RECORD EXTRACTS >>

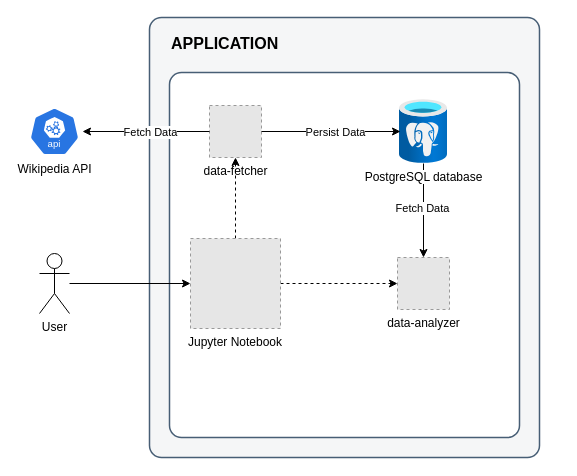
The draw.io diagram docs/system-architecture/system-architecture.drawio in fadysawan/museum-attendance, before the edit. Source tidied: cells renumbered, new cells numbered last; positions are measured from the earlier drawing's top-left corner, leaving out a move shared by most shapes. Both pictures are drawn from the tidied source at 100%, with x=0, y=0 at pixel (29, 17). Pictures stored in the file or linked from it are replaced by grey dashed boxes.
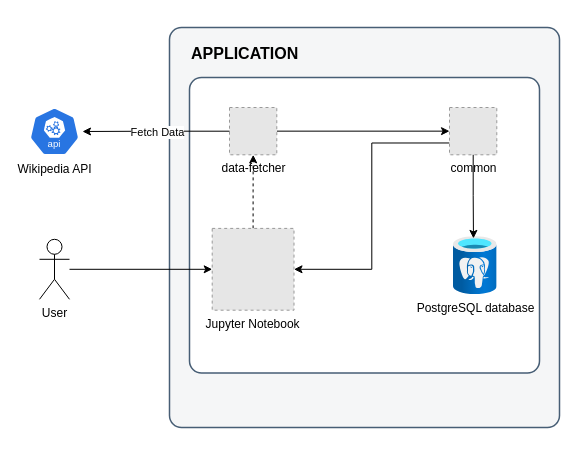
The same diagram, later.

What changed in the source:
```diff
@@
 <mxGraphModel>
   <root>
     <mxCell id="0" />
     <mxCell id="1" parent="0" />
     <mxCell id="2" value="Wikipedia API" style="sketch=0;html=1;dashed=0;whitespace=wrap;verticalLabelPosition=bottom;verticalAlign=top;fillColor=#2875E2;strokeColor=#ffffff;points=[[0.005,0.63,0],[0.1,0.2,0],[0.9,0.2,0],[0.5,0,0],[0.995,0.63,0],[0.72,0.99,0],[0.5,1,0],[0.28,0.99,0]];shape=mxgraph.kubernetes.icon2;kubernetesLabel=1;prIcon=api;" parent="1" vertex="1">
       <mxGeometry y="90" width="50" height="48" as="geometry" />
     </mxCell>
     <mxCell id="3" value="APPLICATION" style="rounded=1;whiteSpace=wrap;html=1;strokeColor=#475E75;fillColor=#F5F6F7;arcSize=24;absoluteArcSize=1;imageWidth=64;imageHeight=64;strokeWidth=1.5;verticalAlign=top;align=left;fontSize=16;fontStyle=1;spacingTop=10;spacingLeft=20;" parent="1" vertex="1">
-      <mxGeometry x="120" width="390" height="440" as="geometry" />
+      <mxGeometry x="140" y="10" width="390" height="400" as="geometry" />
     </mxCell>
     <mxCell id="4" style="rounded=1;whiteSpace=wrap;html=1;strokeColor=#475E75;fillColor=#ffffff;arcSize=24;absoluteArcSize=1;imageWidth=64;imageHeight=64;strokeWidth=1.5;" parent="3" vertex="1">
-      <mxGeometry x="20" y="55" width="350" height="365" as="geometry" />
+      <mxGeometry x="20" y="50" width="350" height="295.5" as="geometry" />
     </mxCell>
+    <mxCell id="19" style="edgeStyle=orthogonalEdgeStyle;rounded=0;jettySize=auto;html=1;" parent="3" edge="1" source="5" target="21">
+      <mxGeometry relative="1" as="geometry" />
+    </mxCell>
     <mxCell id="5" value="data-fetcher" style="fillColor=#E6E6E6;strokeColor=#999999;dashed=1;html=1;verticalAlign=top;verticalLabelPosition=bottom;labelBackgroundColor=#ffffff;" parent="3" vertex="1">
-      <mxGeometry x="60" y="88" width="52" height="52" as="geometry" />
+      <mxGeometry x="60" y="80" width="47.3" height="47.3" as="geometry" />
     </mxCell>
-    <mxCell id="6" style="edgeStyle=orthogonalEdgeStyle;rounded=0;jettySize=auto;html=1;" parent="3" edge="1" source="8" target="11">
-      <mxGeometry relative="1" as="geometry" />
-    </mxCell>
-    <mxCell id="7" value="Fetch Data" style="edgeLabel;html=1;align=center;verticalAlign=middle;" parent="6" vertex="1">
-      <mxGeometry x="-0.06" y="-2" relative="1" as="geometry" />
-    </mxCell>
     <mxCell id="8" value="PostgreSQL database" style="image;html=1;points=[];align=center;fontSize=12;image=img/lib/azure2/databases/Azure_Database_PostgreSQL_Server.svg;" parent="3" vertex="1">
-      <mxGeometry x="250" y="82" width="48" height="64" as="geometry" />
+      <mxGeometry x="284" y="209.1" width="43.6" height="58.2" as="geometry" />
     </mxCell>
-    <mxCell id="9" style="edgeStyle=orthogonalEdgeStyle;rounded=0;jettySize=auto;html=1;entryX=0.021;entryY=0.5;entryDx=0;entryDy=0;entryPerimeter=0;" parent="3" edge="1" source="5" target="8">
-      <mxGeometry relative="1" as="geometry" />
-    </mxCell>
-    <mxCell id="10" value="Persist Data" style="edgeLabel;html=1;align=center;verticalAlign=middle;" parent="9" vertex="1">
-      <mxGeometry x="0.05" relative="1" as="geometry" />
-    </mxCell>
-    <mxCell id="11" value="data-analyzer" style="fillColor=#E6E6E6;strokeColor=#999999;dashed=1;html=1;verticalAlign=top;verticalLabelPosition=bottom;labelBackgroundColor=#ffffff;" parent="3" vertex="1">
-      <mxGeometry x="248" y="240" width="52" height="52" as="geometry" />
-    </mxCell>
-    <mxCell id="12" style="edgeStyle=orthogonalEdgeStyle;rounded=0;jettySize=auto;html=1;entryX=0;entryY=0.5;entryDx=0;entryDy=0;dashed=1;" parent="3" edge="1" source="14" target="11">
-      <mxGeometry relative="1" as="geometry" />
-    </mxCell>
     <mxCell id="13" style="edgeStyle=orthogonalEdgeStyle;rounded=0;jettySize=auto;html=1;dashed=1;" parent="3" edge="1" source="14" target="5">
       <mxGeometry relative="1" as="geometry" />
     </mxCell>
+    <mxCell id="20" style="edgeStyle=orthogonalEdgeStyle;rounded=0;jettySize=auto;html=1;entryX=0;entryY=0.75;entryDx=0;entryDy=0;startArrow=classic;startFill=1;endArrow=none;endFill=0;" parent="3" edge="1" source="14" target="21">
+      <mxGeometry relative="1" as="geometry" />
+    </mxCell>
     <mxCell id="14" value="Jupyter Notebook" style="fillColor=#E6E6E6;strokeColor=#999999;dashed=1;verticalLabelPosition=bottom;labelBackgroundColor=default;verticalAlign=top;" parent="3" vertex="1">
-      <mxGeometry x="41" y="221" width="90" height="90" as="geometry" />
+      <mxGeometry x="42.7" y="200.9" width="81.8" height="81.8" as="geometry" />
     </mxCell>
+    <mxCell id="21" value="common" style="fillColor=#E6E6E6;strokeColor=#999999;dashed=1;html=1;verticalAlign=top;verticalLabelPosition=bottom;labelBackgroundColor=#ffffff;" parent="3" vertex="1">
+      <mxGeometry x="280" y="80" width="47.3" height="47.3" as="geometry" />
+    </mxCell>
+    <mxCell id="22" style="edgeStyle=orthogonalEdgeStyle;rounded=0;jettySize=auto;html=1;entryX=0.458;entryY=0.031;entryDx=0;entryDy=0;entryPerimeter=0;" parent="3" edge="1" source="21" target="8">
+      <mxGeometry relative="1" as="geometry" />
+    </mxCell>
     <mxCell id="15" style="edgeStyle=orthogonalEdgeStyle;rounded=0;jettySize=auto;html=1;entryX=1.06;entryY=0.5;entryDx=0;entryDy=0;entryPerimeter=0;" parent="1" edge="1" source="5" target="2">
       <mxGeometry relative="1" as="geometry" />
     </mxCell>
     <mxCell id="16" value="Fetch Data" style="edgeLabel;html=1;align=center;verticalAlign=middle;" parent="15" vertex="1">
       <mxGeometry x="0.31" y="1" relative="1" as="geometry">
         <mxPoint x="23" y="-1" as="offset" />
       </mxGeometry>
     </mxCell>
     <mxCell id="17" style="edgeStyle=orthogonalEdgeStyle;rounded=0;jettySize=auto;html=1;" parent="1" edge="1" source="18" target="14">
       <mxGeometry relative="1" as="geometry" />
     </mxCell>
     <mxCell id="18" value="User" style="shape=umlActor;verticalLabelPosition=bottom;verticalAlign=top;html=1;outlineConnect=0;" parent="1" vertex="1">
-      <mxGeometry x="10" y="236" width="30" height="60" as="geometry" />
+      <mxGeometry x="10" y="221.8" width="30" height="60" as="geometry" />
     </mxCell>
   </root>
 </mxGraphModel>
```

WHAT NEEDS TO BE DONE >>
How many lines of these entries hold the string "labelBackgroundColor"? Answer with the number alone.

SOLUTION TO THIS EXERCISE >>
4